# Instructions to follow
Filter these entries so that only lines with the word "icons" remain.
====== Records ======
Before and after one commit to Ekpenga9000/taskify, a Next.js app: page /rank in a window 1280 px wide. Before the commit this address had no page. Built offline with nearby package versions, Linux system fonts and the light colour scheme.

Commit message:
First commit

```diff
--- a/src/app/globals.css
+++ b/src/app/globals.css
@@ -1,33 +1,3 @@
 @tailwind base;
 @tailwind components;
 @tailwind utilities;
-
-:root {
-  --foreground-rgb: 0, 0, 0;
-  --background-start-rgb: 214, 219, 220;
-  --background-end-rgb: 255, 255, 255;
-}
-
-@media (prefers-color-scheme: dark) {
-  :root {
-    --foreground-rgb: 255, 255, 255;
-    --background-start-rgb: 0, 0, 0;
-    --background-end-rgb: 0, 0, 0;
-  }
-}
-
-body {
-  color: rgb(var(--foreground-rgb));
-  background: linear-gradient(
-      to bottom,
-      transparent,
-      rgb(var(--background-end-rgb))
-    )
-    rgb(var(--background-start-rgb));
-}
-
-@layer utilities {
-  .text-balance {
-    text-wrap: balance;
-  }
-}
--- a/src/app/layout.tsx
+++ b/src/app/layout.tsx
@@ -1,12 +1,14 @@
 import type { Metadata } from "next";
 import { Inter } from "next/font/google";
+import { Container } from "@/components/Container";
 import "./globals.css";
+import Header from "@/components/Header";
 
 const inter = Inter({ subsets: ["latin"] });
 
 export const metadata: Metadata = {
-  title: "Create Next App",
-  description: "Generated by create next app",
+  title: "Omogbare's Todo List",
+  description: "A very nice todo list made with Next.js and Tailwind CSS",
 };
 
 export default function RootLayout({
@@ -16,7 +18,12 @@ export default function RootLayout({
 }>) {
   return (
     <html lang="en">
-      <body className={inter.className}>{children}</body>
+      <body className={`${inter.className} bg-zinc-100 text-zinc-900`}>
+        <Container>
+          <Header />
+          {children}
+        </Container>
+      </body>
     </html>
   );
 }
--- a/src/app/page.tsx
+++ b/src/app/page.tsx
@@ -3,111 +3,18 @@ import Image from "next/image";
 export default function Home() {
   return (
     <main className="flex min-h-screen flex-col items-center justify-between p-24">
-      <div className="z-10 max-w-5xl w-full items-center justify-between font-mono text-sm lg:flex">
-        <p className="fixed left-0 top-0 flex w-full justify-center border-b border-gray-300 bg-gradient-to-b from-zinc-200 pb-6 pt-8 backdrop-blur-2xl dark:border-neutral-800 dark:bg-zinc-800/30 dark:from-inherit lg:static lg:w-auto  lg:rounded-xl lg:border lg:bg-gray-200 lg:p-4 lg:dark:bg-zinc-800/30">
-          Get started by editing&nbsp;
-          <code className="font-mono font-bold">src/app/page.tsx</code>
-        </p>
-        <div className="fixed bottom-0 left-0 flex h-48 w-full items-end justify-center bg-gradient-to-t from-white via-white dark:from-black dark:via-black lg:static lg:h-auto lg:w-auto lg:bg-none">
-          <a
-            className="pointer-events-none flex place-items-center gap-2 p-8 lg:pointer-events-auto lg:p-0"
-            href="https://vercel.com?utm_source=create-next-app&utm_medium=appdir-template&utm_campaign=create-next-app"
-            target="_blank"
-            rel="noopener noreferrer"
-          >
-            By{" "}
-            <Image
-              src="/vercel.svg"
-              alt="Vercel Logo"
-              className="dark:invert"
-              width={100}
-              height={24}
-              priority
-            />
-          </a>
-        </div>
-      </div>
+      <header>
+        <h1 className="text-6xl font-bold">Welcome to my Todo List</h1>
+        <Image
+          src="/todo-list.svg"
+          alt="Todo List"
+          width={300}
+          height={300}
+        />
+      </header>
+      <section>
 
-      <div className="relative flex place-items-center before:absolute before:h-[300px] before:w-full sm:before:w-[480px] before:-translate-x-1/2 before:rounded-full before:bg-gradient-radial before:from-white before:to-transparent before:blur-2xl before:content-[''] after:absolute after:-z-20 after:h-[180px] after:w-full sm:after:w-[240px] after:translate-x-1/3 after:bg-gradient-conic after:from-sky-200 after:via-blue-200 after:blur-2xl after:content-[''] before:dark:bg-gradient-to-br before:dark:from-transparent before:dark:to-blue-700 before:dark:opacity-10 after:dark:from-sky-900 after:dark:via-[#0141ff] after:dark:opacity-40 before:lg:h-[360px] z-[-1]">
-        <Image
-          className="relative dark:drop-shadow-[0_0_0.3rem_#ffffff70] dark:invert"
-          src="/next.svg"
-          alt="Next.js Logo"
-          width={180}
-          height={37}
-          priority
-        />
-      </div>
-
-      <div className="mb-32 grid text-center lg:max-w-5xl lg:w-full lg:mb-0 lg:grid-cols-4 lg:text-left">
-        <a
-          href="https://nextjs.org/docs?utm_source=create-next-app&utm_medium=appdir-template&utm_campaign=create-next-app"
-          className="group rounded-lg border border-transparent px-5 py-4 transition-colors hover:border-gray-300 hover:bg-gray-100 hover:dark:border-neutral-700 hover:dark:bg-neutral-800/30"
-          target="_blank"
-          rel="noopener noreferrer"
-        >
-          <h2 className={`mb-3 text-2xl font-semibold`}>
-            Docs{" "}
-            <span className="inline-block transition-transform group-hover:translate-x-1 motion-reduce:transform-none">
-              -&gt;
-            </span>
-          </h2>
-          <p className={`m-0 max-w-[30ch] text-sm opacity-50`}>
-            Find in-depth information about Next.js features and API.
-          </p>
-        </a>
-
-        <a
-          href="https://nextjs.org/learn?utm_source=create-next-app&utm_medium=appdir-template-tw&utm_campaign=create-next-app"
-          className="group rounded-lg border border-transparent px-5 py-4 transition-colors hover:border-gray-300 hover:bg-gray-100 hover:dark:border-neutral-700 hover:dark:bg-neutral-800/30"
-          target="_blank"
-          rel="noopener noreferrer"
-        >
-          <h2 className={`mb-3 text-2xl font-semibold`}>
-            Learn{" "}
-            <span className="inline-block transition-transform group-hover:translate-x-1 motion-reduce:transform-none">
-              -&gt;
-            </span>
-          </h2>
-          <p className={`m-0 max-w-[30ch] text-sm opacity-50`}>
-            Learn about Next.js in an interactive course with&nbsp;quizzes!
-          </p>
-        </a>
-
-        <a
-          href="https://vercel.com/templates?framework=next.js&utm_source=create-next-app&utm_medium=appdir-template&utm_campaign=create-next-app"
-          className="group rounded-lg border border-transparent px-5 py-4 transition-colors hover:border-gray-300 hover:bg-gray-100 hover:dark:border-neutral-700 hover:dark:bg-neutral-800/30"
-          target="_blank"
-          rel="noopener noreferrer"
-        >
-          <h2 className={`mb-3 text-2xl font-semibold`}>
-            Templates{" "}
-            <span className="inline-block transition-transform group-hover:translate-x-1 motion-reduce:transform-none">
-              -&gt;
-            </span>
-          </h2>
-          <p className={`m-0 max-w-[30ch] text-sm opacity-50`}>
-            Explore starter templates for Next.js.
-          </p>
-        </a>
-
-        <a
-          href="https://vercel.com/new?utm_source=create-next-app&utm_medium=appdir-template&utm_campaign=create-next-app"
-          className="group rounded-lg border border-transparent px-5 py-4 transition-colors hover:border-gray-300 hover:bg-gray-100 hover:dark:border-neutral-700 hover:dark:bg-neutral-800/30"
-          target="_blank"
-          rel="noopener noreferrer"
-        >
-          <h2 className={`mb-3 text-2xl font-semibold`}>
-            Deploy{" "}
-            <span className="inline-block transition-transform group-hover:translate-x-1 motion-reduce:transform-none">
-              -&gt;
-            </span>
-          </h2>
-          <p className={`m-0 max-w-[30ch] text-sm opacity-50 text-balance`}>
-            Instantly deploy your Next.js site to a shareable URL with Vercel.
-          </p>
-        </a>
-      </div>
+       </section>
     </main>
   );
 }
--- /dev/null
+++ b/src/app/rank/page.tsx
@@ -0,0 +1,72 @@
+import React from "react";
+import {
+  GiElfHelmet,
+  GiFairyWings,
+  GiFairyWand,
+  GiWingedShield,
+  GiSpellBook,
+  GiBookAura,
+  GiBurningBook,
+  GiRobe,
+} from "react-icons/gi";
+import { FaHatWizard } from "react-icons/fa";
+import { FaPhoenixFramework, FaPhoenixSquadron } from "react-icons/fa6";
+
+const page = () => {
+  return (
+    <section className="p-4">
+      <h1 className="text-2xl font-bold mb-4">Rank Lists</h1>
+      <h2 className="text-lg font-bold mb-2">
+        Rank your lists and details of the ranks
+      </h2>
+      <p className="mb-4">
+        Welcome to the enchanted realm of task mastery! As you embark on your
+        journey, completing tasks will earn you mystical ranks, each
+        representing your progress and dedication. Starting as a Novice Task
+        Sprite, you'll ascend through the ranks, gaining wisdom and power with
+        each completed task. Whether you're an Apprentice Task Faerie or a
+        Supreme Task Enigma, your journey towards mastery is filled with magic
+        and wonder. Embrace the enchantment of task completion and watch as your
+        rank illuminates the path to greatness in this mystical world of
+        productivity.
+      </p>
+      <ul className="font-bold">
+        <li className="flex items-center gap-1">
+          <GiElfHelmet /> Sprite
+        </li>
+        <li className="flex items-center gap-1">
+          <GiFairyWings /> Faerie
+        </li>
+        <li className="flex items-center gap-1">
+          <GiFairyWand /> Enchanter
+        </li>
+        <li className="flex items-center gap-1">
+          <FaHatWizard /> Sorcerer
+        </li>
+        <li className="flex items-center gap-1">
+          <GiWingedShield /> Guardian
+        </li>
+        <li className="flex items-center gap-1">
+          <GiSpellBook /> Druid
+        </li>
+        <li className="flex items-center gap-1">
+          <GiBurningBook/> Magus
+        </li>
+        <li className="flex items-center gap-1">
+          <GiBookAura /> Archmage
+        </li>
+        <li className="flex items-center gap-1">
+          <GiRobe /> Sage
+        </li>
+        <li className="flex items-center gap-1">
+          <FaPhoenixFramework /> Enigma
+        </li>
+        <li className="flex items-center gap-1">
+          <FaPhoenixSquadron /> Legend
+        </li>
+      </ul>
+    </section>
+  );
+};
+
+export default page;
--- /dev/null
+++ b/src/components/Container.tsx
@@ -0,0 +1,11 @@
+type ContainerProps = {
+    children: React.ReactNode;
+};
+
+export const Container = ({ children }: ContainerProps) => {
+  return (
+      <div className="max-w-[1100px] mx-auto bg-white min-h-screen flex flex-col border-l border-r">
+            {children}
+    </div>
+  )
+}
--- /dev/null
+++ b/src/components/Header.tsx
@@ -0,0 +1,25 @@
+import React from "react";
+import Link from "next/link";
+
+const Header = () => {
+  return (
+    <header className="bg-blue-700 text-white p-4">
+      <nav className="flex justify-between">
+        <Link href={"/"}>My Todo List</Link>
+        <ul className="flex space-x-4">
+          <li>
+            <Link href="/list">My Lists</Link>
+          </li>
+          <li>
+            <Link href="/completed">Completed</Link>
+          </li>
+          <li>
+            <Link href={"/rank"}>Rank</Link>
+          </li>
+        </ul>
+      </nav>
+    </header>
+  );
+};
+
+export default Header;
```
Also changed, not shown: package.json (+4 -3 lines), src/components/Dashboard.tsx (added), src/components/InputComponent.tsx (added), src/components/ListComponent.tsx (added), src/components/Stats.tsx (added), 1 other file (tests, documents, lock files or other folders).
======
# Output
+} from "react-icons/gi";
+import { FaHatWizard } from "react-icons/fa";
+import { FaPhoenixFramework, FaPhoenixSquadron } from "react-icons/fa6";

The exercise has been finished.